The kidneys are sensitive to fluid volume in the body and can be adversely affected when the body is dehydrated. They can also be affected by many prescription and over the counter medicines but fortunately the damage is often reversible. Symptoms which are non-specific but can accompany worsening kidney function include: swelling in face and hands and legs, blood in urine, foamy urine, changes in patterns of urination, excessive thirst and fatigue.
Chronic kidney disease (CKD) is a serious condition affecting 26 million American adults. 1 in 3 American adults is at high risk for developing kidney disease and 1 in 9 American adults have it. High blood pressure, diabetes, a family history of kidney failure and being over 60 are major risk factors for developing kidney disease. Often overlooked until symptoms appear, CKD is progressive and can put you at risk for serious health complications including kidney failure. Early detection and adopting a healthy lifestyle can help you manage and slow progression of CKD and its complications.
If kidney function worsens, electrolytes and minerals need to be closely monitored. The body can manage with some degree of abnormal kidney function, but ultimate treatment when the kidneys cannot perform their functions include dialysis and kidney transplant. Dialysis involves a machine which can perform the filtration function outside of the body, then return the blood to the body. This has to be done frequently and the fluid volume, electrolytes and minerals have to be closely monitored.
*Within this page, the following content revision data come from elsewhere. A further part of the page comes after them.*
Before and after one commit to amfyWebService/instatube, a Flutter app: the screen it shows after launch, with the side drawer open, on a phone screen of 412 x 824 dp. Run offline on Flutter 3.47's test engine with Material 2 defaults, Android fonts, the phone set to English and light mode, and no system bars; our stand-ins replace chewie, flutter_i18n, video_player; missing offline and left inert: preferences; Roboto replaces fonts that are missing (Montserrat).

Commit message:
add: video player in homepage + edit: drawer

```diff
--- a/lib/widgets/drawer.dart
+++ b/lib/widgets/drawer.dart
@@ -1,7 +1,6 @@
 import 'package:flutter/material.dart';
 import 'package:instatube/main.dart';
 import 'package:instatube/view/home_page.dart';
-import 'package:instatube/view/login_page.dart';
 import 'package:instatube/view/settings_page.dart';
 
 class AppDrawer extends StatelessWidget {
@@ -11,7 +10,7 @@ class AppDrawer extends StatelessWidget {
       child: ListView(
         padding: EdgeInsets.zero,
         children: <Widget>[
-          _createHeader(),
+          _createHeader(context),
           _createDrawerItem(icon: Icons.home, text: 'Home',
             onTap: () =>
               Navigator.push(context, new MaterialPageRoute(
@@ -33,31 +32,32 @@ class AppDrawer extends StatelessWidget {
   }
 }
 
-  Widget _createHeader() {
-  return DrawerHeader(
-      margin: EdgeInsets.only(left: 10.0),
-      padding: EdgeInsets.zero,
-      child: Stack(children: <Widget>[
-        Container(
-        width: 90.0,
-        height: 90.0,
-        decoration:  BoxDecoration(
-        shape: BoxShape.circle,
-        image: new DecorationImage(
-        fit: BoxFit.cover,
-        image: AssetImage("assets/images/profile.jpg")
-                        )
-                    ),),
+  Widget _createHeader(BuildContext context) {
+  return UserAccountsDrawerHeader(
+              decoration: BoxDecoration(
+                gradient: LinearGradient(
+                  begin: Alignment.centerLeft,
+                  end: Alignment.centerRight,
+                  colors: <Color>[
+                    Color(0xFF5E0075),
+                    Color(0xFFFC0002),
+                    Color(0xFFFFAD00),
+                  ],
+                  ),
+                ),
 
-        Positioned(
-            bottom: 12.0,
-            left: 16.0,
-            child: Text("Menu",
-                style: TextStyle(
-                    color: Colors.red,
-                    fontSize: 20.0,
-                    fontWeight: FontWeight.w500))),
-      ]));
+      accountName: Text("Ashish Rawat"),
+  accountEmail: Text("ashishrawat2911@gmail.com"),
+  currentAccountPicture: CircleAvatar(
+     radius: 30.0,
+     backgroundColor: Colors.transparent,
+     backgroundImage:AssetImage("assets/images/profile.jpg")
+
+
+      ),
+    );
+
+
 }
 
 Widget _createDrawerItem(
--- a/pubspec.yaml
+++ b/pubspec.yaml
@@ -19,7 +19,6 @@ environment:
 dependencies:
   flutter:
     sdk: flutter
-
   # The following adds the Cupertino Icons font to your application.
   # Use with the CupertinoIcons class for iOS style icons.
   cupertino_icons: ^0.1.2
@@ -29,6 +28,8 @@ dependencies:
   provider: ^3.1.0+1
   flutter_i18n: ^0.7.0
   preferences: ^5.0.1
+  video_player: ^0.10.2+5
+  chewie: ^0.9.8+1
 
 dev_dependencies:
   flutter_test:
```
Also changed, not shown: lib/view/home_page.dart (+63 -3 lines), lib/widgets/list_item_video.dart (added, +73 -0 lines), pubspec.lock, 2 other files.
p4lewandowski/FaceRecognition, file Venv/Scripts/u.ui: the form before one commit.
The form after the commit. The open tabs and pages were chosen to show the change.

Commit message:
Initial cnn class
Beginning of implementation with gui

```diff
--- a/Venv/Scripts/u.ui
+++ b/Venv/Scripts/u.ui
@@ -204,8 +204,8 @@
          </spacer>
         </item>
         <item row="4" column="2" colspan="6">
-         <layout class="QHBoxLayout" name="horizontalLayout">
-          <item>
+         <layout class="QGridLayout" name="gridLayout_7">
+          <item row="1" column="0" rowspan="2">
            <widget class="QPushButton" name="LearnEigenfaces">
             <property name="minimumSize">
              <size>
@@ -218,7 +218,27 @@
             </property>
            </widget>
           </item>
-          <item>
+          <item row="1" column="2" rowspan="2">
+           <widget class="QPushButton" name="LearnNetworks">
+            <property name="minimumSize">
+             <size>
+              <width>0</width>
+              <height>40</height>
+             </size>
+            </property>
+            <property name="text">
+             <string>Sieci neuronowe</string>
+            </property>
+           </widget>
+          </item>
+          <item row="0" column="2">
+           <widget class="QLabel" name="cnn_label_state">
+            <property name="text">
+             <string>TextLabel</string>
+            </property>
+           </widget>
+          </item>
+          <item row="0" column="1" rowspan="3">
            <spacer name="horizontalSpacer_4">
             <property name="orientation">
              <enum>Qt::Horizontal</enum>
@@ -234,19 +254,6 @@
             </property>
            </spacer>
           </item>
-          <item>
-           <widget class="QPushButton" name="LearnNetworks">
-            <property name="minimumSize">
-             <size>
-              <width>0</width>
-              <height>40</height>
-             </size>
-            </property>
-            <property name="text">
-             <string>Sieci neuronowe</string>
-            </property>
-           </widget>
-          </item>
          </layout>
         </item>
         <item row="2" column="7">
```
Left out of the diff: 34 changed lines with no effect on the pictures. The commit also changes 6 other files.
Fortunately the body can function with only one kidney so it is fairly common for a patient in need of a kidney transplant to be matched with a living donor.
Things that you can do to maintain healthy kidneys include:
1. Manage blood pressure and diabetes. Work with your doctor to meet your blood pressure goals and check your blood glucose level regularly if you have diabetes. Most doctors will check your kidney function at least annually if you have hypertension or diabetes.
2. Take medicine as prescribed and avoid excess use of NSAIDs like ibuprofen and naproxen. Certain prescription meds can help protect the kidneys, whereas others can harm them, particularly if your body is dehydrated.
3. Aim for a healthy weight. Create a healthy meal plan and if needed, seek professional assistance to develop a weight-loss plan that works for you.
4. Avoid processed foods. These can be a significant course of sodium, nitrates and phosphates and have been linked to kidney disease.
5. Reduce stress and make physical activity part of your routine. Aim for at least 30 minutes of physical activity each day.
6. Stay well hydrated.
7. Quit smoking.
For more information:
National Kidney Foundation: www.kidney.org
National Institute of Diabetes and Digestive and Kidney Diseases: www.niddk.nih.gov